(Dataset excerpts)
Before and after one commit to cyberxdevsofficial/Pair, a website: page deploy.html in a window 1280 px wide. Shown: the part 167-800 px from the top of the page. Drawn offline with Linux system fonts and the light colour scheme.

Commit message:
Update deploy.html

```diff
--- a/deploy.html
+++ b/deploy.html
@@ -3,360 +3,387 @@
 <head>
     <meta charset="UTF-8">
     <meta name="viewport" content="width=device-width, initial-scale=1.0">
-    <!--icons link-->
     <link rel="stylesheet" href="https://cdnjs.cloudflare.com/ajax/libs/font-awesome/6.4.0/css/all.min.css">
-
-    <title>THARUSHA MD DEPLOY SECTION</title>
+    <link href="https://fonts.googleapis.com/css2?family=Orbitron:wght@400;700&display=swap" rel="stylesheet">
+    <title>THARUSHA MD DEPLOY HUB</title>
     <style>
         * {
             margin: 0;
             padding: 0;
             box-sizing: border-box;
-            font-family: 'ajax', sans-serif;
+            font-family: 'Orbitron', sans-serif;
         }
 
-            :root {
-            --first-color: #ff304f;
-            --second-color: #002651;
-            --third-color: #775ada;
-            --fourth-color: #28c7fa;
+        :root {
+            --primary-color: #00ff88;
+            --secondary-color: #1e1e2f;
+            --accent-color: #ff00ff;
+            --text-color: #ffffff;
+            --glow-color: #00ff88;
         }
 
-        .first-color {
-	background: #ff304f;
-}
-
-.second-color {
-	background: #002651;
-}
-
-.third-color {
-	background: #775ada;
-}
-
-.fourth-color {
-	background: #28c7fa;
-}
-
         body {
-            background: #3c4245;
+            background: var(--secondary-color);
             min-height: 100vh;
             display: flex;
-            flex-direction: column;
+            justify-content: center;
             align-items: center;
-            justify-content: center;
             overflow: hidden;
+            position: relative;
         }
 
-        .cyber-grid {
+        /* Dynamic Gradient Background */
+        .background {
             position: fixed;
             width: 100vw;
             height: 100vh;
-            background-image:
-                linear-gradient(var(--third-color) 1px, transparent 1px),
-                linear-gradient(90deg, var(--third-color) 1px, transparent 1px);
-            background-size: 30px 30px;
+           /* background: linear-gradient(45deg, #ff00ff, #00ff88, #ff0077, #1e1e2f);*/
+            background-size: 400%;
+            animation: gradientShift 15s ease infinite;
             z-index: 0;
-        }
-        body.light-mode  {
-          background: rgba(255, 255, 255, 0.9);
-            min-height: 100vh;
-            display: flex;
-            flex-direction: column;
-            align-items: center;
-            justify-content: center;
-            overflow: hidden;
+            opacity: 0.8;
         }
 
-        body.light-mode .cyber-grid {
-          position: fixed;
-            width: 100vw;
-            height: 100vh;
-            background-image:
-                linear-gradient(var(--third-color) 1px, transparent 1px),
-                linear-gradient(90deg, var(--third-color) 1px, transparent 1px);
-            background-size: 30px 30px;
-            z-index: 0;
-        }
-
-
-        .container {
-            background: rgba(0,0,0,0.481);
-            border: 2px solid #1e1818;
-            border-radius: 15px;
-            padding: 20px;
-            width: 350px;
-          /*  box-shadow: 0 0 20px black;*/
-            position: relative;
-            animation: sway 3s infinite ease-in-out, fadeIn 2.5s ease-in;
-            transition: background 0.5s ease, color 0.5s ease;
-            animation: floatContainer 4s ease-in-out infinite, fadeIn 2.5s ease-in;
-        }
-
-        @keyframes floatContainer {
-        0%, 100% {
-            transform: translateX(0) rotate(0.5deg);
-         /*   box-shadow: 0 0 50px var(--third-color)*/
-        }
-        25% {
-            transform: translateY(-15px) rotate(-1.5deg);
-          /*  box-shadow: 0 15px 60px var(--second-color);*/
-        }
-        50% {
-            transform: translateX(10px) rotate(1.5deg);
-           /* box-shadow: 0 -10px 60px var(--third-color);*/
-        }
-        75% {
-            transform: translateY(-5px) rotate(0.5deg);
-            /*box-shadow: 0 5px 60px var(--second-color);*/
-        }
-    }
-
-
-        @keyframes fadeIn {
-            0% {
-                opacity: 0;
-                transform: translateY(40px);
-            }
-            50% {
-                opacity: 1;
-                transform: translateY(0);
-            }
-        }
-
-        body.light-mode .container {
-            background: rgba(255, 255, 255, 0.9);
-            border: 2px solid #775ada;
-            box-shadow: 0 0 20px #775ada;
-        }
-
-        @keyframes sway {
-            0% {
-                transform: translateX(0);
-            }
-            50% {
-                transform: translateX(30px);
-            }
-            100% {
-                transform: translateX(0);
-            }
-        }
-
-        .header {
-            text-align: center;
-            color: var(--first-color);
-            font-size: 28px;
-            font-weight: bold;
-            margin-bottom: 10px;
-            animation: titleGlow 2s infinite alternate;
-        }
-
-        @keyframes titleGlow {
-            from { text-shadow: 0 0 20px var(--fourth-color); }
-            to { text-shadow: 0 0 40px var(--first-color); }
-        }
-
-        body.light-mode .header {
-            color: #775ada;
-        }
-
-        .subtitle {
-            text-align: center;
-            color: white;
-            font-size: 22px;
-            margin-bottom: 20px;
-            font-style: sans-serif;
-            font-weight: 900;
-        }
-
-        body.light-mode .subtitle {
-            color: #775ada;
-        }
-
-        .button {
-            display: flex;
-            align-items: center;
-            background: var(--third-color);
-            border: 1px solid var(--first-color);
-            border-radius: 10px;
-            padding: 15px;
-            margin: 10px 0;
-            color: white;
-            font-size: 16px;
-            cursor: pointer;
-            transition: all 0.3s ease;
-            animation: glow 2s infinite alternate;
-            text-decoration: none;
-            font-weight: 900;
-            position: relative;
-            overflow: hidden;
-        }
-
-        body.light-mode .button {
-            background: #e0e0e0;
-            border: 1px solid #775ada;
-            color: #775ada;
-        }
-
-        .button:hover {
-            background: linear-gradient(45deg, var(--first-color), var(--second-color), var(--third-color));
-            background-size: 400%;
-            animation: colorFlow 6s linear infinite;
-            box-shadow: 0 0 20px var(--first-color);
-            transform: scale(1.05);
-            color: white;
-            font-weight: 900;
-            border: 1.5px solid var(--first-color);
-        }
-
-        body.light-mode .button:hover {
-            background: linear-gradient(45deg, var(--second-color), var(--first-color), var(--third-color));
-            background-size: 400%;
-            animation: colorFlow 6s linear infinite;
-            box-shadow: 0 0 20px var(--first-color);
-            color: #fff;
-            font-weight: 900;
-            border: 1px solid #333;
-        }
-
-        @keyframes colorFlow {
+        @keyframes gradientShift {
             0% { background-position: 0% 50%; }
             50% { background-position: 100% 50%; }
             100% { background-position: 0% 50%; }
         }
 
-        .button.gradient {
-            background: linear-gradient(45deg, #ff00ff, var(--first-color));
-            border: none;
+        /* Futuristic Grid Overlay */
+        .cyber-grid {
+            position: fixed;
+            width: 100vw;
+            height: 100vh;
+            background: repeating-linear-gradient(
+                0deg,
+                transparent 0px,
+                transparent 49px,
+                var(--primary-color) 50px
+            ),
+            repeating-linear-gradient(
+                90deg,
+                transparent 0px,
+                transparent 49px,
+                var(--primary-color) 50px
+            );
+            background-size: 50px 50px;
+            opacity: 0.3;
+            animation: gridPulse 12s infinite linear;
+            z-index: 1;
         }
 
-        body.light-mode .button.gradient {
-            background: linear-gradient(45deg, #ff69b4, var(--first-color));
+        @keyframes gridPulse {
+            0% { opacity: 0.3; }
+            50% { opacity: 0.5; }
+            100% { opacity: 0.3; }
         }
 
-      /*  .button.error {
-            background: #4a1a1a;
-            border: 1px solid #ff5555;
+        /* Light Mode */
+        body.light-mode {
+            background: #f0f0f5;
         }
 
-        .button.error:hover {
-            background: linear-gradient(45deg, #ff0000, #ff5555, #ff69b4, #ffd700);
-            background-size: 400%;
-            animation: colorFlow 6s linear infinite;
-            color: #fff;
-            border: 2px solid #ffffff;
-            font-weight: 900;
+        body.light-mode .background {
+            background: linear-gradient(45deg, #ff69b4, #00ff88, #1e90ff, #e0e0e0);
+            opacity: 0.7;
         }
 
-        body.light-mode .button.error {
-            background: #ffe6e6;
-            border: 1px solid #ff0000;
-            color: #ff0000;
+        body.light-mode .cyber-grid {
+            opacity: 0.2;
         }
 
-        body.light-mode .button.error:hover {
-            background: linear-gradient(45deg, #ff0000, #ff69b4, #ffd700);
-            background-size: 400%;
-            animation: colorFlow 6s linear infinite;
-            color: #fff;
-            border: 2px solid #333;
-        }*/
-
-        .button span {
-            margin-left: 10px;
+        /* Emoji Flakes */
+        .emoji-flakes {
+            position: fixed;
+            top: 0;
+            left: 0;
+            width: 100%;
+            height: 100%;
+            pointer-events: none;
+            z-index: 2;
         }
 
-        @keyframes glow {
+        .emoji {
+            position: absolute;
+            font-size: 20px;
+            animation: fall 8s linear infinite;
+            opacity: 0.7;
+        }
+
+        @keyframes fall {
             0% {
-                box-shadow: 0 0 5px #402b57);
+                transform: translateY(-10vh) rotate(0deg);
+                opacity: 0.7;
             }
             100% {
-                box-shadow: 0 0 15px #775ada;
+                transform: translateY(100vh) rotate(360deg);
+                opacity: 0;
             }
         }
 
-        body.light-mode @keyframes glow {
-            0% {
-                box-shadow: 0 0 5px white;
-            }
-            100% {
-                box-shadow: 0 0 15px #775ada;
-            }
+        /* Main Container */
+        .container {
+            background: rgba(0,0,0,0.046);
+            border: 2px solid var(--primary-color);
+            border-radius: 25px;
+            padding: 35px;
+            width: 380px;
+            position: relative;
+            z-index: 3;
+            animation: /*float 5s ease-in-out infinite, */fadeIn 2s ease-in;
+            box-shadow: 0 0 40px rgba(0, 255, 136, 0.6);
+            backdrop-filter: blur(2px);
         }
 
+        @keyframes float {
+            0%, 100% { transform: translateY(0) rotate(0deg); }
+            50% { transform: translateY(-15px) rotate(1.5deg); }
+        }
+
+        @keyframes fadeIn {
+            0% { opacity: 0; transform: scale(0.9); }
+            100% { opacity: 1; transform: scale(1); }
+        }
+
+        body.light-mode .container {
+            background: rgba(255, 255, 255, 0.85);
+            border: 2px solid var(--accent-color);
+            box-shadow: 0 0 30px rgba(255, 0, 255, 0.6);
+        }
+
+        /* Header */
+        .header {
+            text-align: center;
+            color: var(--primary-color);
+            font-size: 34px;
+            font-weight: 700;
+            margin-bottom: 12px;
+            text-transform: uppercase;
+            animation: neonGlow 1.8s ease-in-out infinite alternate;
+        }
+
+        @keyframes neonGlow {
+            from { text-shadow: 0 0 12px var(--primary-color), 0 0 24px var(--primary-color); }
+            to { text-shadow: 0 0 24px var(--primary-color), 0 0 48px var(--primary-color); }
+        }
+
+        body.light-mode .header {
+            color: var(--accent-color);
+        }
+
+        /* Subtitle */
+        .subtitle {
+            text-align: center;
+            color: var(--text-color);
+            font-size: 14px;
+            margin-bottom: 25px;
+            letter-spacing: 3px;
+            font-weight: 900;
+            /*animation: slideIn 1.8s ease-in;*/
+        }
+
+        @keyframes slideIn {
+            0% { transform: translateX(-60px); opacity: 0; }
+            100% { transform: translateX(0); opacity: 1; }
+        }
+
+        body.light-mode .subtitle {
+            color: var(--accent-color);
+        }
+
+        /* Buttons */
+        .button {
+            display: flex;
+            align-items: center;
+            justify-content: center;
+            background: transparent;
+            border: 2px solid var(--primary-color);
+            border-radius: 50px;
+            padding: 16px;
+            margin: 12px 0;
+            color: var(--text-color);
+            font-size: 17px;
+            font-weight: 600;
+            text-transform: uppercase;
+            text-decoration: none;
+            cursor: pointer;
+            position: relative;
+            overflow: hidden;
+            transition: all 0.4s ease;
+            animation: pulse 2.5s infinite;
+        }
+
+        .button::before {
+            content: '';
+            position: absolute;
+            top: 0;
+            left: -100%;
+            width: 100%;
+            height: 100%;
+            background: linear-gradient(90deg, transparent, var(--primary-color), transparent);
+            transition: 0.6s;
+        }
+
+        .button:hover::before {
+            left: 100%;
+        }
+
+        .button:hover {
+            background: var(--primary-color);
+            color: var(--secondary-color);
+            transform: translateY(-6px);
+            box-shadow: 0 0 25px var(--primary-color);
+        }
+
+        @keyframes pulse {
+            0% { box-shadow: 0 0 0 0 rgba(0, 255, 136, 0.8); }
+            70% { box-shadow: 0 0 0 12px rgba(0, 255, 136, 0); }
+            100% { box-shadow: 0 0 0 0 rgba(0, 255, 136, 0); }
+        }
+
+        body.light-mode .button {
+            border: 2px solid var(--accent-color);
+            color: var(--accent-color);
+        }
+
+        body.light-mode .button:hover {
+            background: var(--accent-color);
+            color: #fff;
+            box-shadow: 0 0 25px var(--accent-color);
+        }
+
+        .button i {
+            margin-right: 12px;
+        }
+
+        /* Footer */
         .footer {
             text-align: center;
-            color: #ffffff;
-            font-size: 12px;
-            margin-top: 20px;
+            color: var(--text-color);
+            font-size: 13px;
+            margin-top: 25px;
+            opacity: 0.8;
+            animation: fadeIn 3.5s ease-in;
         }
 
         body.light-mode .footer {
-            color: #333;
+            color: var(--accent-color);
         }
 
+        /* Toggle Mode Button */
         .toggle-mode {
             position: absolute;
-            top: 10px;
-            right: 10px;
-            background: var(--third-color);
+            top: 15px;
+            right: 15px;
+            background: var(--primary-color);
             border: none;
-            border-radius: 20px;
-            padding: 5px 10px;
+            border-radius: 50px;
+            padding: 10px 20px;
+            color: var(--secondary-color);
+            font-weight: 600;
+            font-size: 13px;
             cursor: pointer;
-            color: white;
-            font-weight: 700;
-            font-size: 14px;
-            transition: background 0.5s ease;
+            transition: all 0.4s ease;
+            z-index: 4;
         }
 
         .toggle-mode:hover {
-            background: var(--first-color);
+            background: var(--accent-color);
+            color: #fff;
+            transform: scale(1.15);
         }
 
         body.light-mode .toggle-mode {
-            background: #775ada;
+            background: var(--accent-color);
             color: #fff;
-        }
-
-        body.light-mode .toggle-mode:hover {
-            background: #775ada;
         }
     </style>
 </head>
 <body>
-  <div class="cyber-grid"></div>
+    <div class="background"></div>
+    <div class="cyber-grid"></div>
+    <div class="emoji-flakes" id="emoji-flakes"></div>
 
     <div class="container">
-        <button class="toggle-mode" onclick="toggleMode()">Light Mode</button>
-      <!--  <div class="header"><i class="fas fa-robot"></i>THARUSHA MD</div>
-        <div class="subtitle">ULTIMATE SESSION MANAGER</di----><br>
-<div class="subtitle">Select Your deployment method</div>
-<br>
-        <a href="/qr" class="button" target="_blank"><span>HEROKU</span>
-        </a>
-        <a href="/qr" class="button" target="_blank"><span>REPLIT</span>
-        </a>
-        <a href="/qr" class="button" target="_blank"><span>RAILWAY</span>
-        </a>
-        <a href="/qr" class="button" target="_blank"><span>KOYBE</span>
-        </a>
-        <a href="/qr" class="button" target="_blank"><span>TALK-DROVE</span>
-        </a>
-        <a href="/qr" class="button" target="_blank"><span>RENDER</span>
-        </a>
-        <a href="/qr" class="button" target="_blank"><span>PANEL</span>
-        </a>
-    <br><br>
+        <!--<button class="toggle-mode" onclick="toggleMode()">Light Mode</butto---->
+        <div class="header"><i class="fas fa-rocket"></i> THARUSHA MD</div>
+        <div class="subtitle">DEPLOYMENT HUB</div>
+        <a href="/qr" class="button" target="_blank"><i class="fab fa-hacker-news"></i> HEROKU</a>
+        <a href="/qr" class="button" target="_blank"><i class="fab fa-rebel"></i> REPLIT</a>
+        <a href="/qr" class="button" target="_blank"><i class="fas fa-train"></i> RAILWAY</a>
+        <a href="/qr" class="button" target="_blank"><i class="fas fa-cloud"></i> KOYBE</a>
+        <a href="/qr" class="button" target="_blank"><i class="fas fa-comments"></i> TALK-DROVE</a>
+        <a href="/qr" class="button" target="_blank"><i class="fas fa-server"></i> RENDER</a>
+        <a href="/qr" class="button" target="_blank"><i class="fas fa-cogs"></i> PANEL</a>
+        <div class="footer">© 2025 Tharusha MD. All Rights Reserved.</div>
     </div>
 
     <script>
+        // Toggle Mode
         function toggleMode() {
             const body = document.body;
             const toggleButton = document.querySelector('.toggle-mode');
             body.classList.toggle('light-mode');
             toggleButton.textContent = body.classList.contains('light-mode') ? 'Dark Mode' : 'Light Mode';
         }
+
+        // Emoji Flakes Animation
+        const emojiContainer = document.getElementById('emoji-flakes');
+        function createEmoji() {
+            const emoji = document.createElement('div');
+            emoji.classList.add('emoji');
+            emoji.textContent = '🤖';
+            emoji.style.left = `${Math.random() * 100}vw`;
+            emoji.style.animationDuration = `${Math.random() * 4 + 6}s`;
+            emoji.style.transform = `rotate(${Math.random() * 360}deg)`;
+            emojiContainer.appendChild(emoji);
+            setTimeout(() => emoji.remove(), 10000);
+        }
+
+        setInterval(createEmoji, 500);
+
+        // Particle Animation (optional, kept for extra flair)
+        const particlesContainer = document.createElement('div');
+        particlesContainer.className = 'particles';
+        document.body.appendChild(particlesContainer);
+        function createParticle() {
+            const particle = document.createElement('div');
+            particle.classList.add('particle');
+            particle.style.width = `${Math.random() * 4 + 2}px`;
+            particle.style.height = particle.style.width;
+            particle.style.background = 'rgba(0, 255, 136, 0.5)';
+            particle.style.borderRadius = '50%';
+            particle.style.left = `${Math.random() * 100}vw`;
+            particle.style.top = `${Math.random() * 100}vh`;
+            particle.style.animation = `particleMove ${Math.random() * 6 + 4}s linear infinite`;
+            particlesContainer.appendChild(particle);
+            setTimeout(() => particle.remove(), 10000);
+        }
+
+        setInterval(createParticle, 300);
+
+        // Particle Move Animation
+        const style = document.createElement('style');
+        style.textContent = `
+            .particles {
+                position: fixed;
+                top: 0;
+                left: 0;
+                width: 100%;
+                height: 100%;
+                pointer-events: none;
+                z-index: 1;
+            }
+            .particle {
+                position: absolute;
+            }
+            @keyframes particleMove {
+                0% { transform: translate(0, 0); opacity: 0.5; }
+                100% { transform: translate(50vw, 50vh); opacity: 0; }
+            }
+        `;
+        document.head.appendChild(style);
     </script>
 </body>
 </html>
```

**Try it**
Filter the data for the string "index" and copy every line that has it.

**Written response**
             z-index: 0;
-            z-index: 0;
+            z-index: 1;
+            z-index: 2;
+            z-index: 3;
+            z-index: 4;
+                z-index: 1;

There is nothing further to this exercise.